* _What to work on_
Search the records for the string "docs", then copy each line that has it.

Dataset excerpts
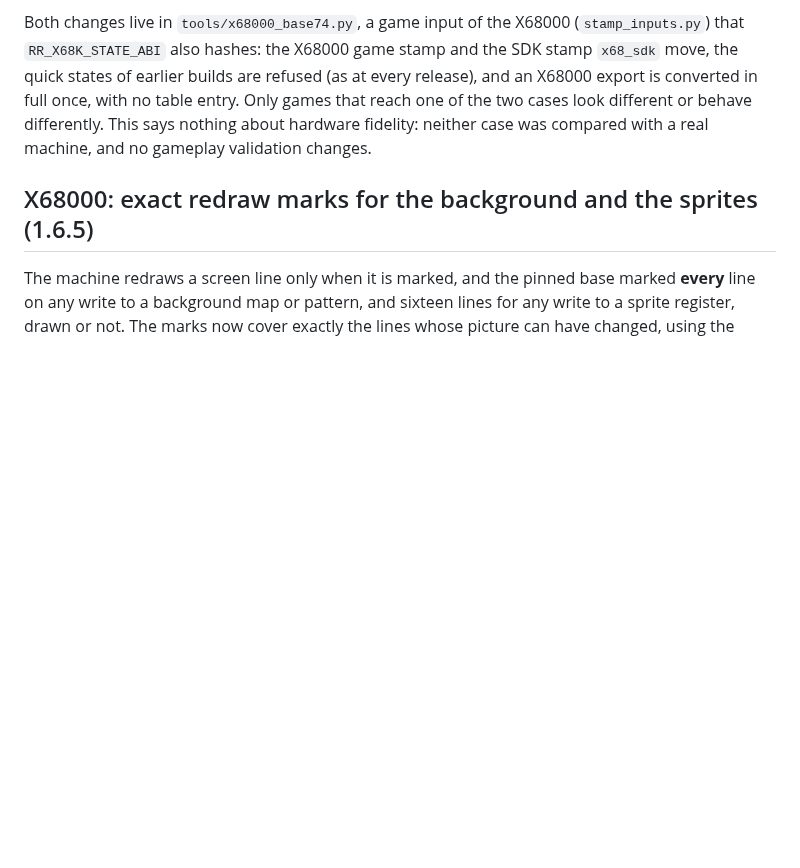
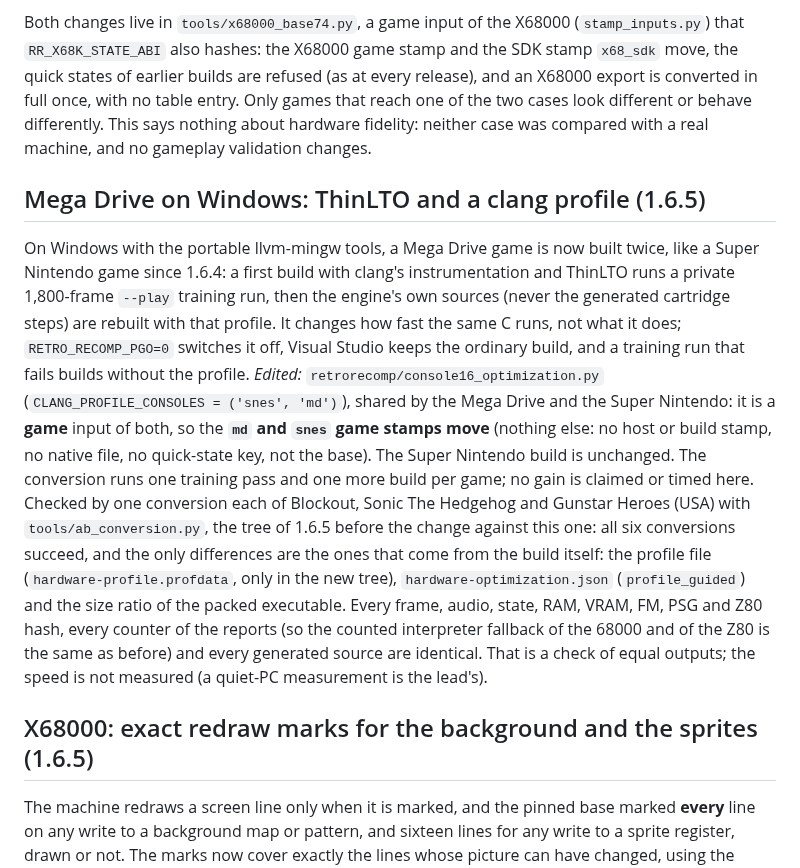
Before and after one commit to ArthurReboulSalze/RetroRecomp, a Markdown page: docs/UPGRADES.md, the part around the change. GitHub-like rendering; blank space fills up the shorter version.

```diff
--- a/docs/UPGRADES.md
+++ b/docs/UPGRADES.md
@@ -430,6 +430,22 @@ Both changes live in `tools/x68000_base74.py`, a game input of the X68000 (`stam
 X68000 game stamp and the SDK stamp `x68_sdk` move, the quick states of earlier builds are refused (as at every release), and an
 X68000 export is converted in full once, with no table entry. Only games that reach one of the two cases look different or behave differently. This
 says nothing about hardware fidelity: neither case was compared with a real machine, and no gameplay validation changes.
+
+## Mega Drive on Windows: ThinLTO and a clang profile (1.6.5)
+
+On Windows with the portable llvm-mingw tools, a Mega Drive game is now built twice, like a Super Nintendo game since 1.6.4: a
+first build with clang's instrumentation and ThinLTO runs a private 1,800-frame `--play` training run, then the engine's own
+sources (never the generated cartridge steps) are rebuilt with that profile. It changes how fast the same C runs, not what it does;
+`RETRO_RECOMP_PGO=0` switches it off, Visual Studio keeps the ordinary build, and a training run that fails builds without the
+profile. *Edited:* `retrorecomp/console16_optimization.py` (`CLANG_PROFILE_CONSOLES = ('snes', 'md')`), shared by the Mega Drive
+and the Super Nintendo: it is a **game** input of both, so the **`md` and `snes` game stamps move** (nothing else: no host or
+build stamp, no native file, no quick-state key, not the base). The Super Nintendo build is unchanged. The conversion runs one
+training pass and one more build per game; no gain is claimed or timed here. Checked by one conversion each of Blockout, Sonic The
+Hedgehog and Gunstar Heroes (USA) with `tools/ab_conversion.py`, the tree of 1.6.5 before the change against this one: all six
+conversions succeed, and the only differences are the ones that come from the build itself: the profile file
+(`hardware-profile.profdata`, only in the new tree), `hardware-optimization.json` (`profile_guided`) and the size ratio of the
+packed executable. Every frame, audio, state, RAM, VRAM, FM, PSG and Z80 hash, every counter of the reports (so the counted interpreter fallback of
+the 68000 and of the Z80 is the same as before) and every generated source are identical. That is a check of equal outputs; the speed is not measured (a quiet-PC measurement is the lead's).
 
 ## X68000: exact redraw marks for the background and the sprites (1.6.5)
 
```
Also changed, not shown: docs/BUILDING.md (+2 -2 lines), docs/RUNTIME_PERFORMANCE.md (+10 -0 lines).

* _Response to the exercise_
Before and after one commit to ArthurReboulSalze/RetroRecomp, a Markdown page: docs/UPGRADES.md, the part around the change. GitHub-like rendering; blank space fills up the shorter version.
--- a/docs/UPGRADES.md
+++ b/docs/UPGRADES.md
Also changed, not shown: docs/BUILDING.md (+2 -2 lines), docs/RUNTIME_PERFORMANCE.md (+10 -0 lines).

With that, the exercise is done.